When I consider my trip, it’s important to me that I try to travel responsibly, without doing too much harm in the places that I visit.

It can be tricky. When you’re in a new place trying to figure out all the rules it can be so easy to get caught up in the excitement of haggling and become vicious, perhaps forcing a seller desperate for a sale to go lower than he should, or to feel bad for the begging child and give them money, without stopping to wonder if maybe they’re being kept out of school to do this. Maybe you saw the salesman as just another person trying to scam you out of your money by inflating prices (and of course they exist) without considering that he is doing his job, trying to make a living, and probably makes much less than you. And of course you feel bad for the children, and it hurts to turn them down time and time again, and you don’t want to think of a mother who would purposely keep her kids out of school. Not that I can judge the mothers too much either; I don’t know anything about their situations.

But there are all sorts of landmines like this. I believe it’s important to try and find out about the reality behind such situations in order to be prepared. Of course, each person must choose for themselves what they will and won’t do, but in order to make an informed decision they have to know these things.

Slightly more tricky is when a country has practices you really don’t agree with. You can choose not to go to the country, and many do, or you can choose not to mention it so that you don’t start a fight. These are good options that many people take. However, if you do want to discuss it, it should be handled properly (and be careful in countries where voicing a negative opinion may get you into a lot of trouble!) This is really a general life rule more than anything, but yelling at people and accusing them of being horrible people never accomplishes anything. Now, this is hard because different cultures have different rules of communication, but it’s much better to try and approach the topic as trying to learn their point of view and share your own. Even if you have to stop for a bit to calm down and then continue later. It may not change anybody’s mind, but both sides may understand each other a little more, and you never know!

There are other aspects to travelling responsibly that I could go into, but the most important thing is to keep in mind that you are a visitor and to try to do more good than harm.
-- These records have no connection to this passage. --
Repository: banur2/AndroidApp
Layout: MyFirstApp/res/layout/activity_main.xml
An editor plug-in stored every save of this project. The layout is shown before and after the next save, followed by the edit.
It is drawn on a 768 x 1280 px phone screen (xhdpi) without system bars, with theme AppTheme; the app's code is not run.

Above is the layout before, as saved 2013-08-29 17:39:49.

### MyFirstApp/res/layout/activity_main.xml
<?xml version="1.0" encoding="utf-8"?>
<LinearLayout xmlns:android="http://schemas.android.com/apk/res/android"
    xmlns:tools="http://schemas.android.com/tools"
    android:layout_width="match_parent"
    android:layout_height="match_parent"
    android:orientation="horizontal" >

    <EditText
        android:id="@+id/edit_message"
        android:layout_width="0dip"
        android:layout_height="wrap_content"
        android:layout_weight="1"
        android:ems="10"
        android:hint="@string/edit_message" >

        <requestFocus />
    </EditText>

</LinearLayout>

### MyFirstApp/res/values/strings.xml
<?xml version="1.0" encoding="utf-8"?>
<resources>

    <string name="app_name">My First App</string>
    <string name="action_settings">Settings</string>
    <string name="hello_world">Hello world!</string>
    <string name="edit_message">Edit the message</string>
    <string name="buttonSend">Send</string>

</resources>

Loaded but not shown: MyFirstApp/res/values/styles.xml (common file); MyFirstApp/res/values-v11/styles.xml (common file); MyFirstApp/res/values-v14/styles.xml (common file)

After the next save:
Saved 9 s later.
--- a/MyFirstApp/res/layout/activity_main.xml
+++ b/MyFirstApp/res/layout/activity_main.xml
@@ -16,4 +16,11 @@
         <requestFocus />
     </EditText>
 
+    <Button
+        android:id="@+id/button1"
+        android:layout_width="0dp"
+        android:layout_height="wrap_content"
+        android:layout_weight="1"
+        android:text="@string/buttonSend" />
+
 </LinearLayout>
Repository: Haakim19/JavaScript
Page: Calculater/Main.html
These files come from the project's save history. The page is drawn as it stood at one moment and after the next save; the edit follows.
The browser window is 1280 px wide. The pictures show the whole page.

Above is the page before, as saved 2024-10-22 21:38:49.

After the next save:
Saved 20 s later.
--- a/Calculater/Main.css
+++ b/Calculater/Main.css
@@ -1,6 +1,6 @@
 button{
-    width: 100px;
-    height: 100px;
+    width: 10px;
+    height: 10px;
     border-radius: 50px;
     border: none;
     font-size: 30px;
And if you do make a mistake somewhere along the way, I believe it’s equally important to forgive yourself for it, try to learn from it, and do better next time. After all, travel is all about learning and growing as a person, at least to me.
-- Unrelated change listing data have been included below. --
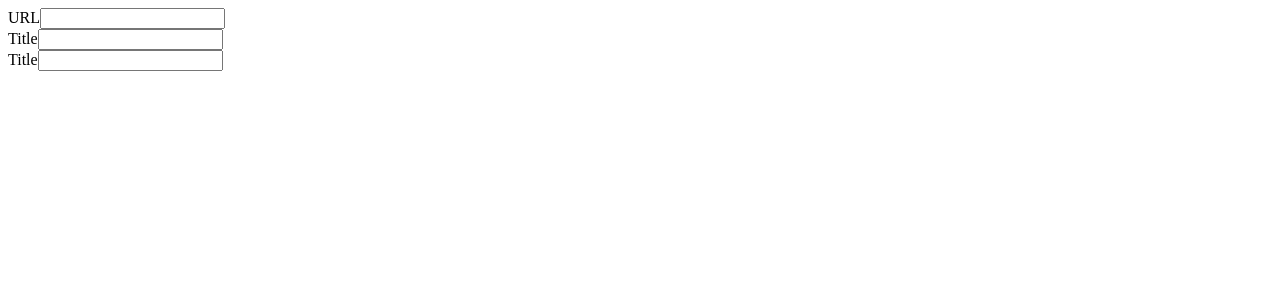
Repository: brunodamo/Web
Page: http://localhost/Projeto_JSTL/
An editor plug-in stored every save of this project. The page is shown before and after the next save, followed by the edit.
The browser window is 1280 px wide. The pictures show the whole page.
The page is served by Tomcat 9. Other server files are loaded and not shown.

Above is the page before, as saved 2015-08-26 22:35:39.

### Projeto JSTL/WebContent/index.jsp
<%@ page language="java" contentType="text/html; charset=ISO-8859-1"
    pageEncoding="ISO-8859-1"%>
<!DOCTYPE html PUBLIC "-//W3C//DTD HTML 4.01 Transitional//EN" "http://www.w3.org/TR/html4/loose.dtd">
<html>
<head>
<meta http-equiv="Content-Type" content="text/html; charset=ISO-8859-1">
<title>Pagina Inicial</title>
</head>
<body>

	<form action="midlet" method="get">
		URL<input type="text" name="url"><br/>
		Title<input type="text" name="title"><br/>
		Title<input type="text" name="title"><br/>
	</form>

</body>
</html>

After the next save:
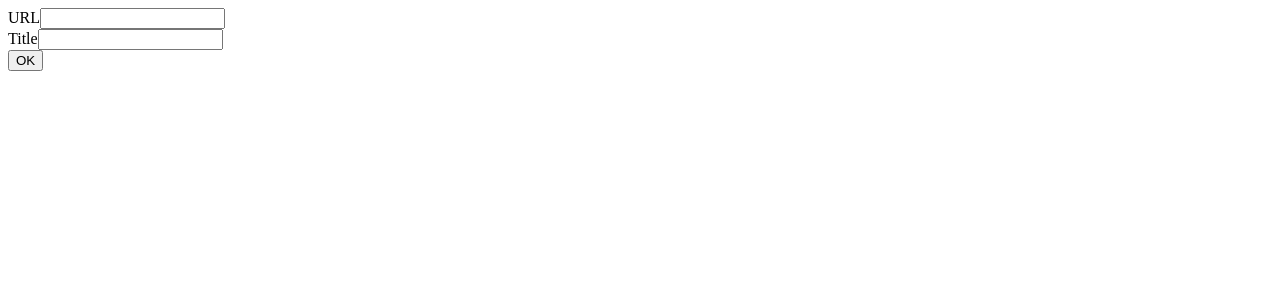
Saved 21 s later.
--- a/Projeto JSTL/WebContent/index.jsp
+++ b/Projeto JSTL/WebContent/index.jsp
@@ -11,7 +11,7 @@
 	<form action="midlet" method="get">
 		URL<input type="text" name="url"><br/>
 		Title<input type="text" name="title"><br/>
-		Title<input type="text" name="title"><br/>
+		<input type="submit" value="OK"><br/>
 	</form>
 
 </body>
Shortly after I published this, I came across this National Geographic article, which covers some other aspects of travelling responsibly better than I ever could. Check it out!

2 Replies to “Travelling Responsibly”
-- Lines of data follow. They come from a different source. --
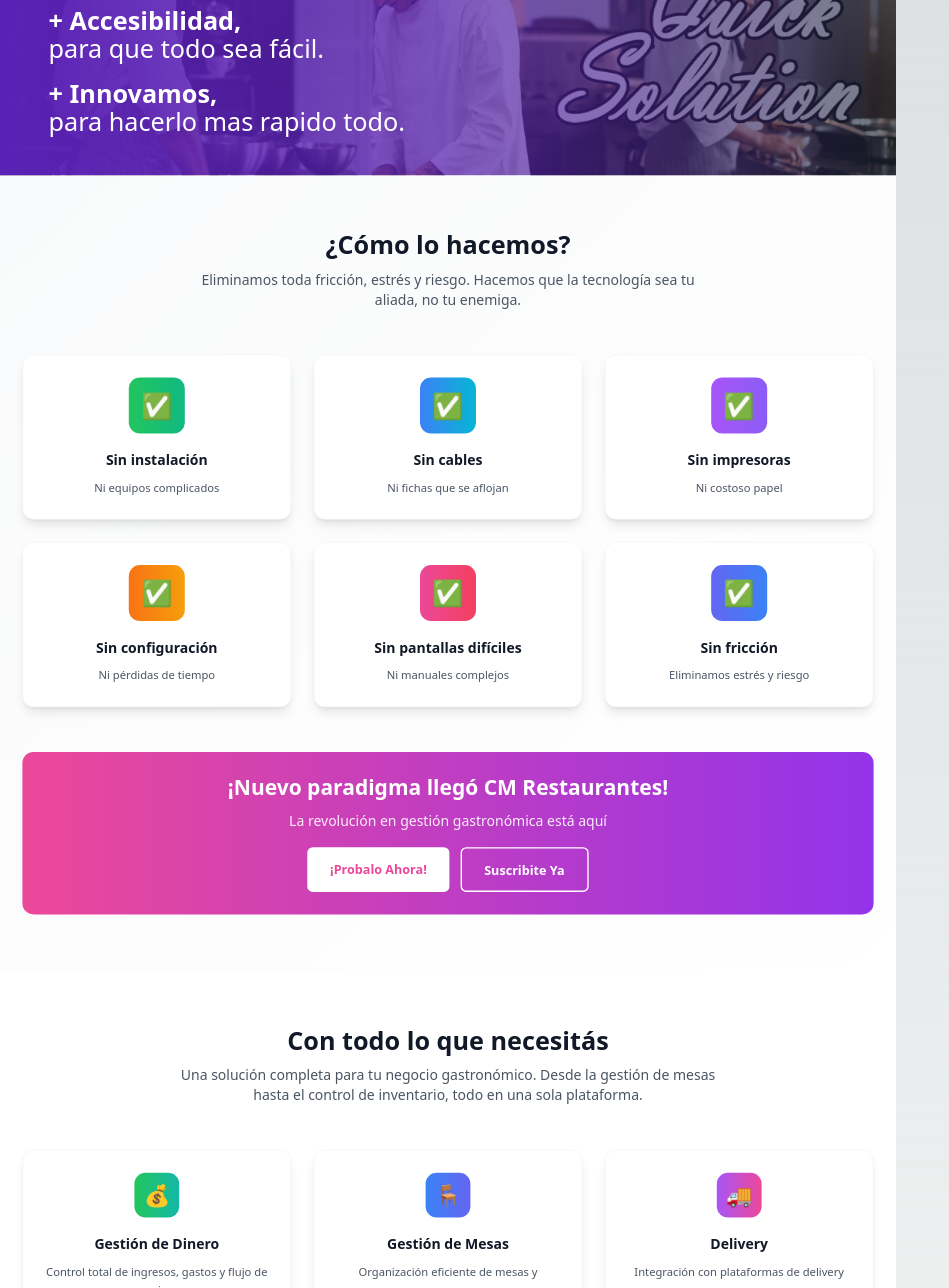
Repository: francoluca35/cmrestaurantes
Page: /
These files come from the project's save history. The page is drawn as it stood at one moment and after the next save; the edit follows.
The browser window is 1280 px wide. The page is 1356 px wide, so the pictures cover 1356 px, including what lies to the right of the window. The pictures show the part of the page from y = 806 to 2646 px (the page is 4748 px tall before and 2552 px after), at 70% of full size.
The project was rebuilt for these pictures with package versions that can differ from the ones it lists, and the page was loaded fresh each time. The framework's server and built-in components were replaced by stand-ins that run in the browser. Also part of the build but not shown: next.config.mjs.

Above is the page before, as saved 2025-08-24 01:34:41.

After the next save:
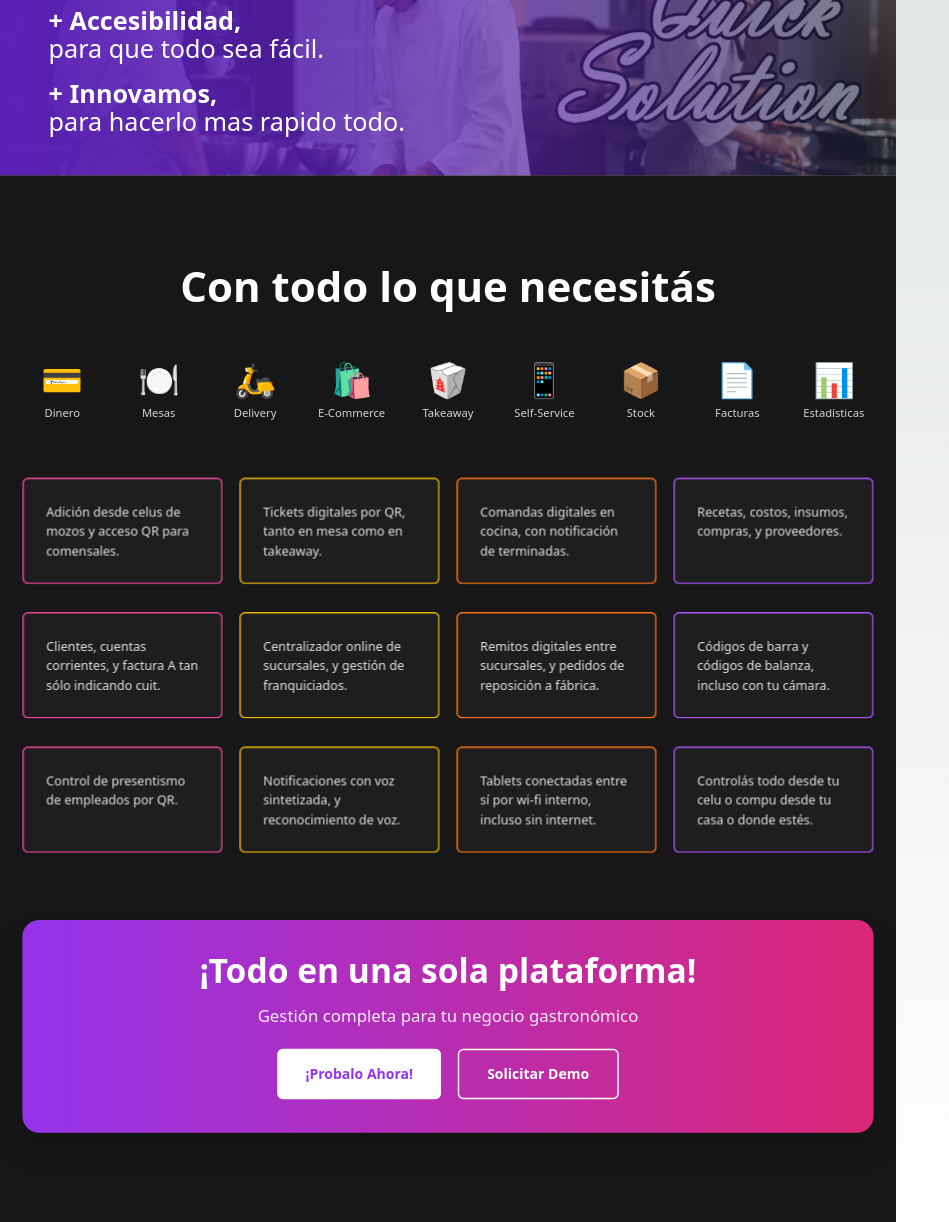
Saved 51 s later.
--- a/src/app/page.js
+++ b/src/app/page.js
@@ -18,11 +18,7 @@
         {/* Chef Section */}
         <ChefSection />
 
-        {/* Benefits Section */}
-        <Benefits />
 
-        {/* Features Section */}
-        <Features />
 
         {/* Features Grid Section */}
         <FeaturesGrid />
  1. Hi Rebecca! I totally know what you mean by this post. It’s difficult because almost every country has its own cultural “rules” and you may not always agree with their general morale. But, like you say, it’s good to be respectful and… “When in Rome”… 🙂

    • Absolutely! And even with countries with serious problems, such as human rights abuses and the like, we can’t really push our opinions on them. It seems like a good way to end up in a dangerous situation. Thanks for commenting!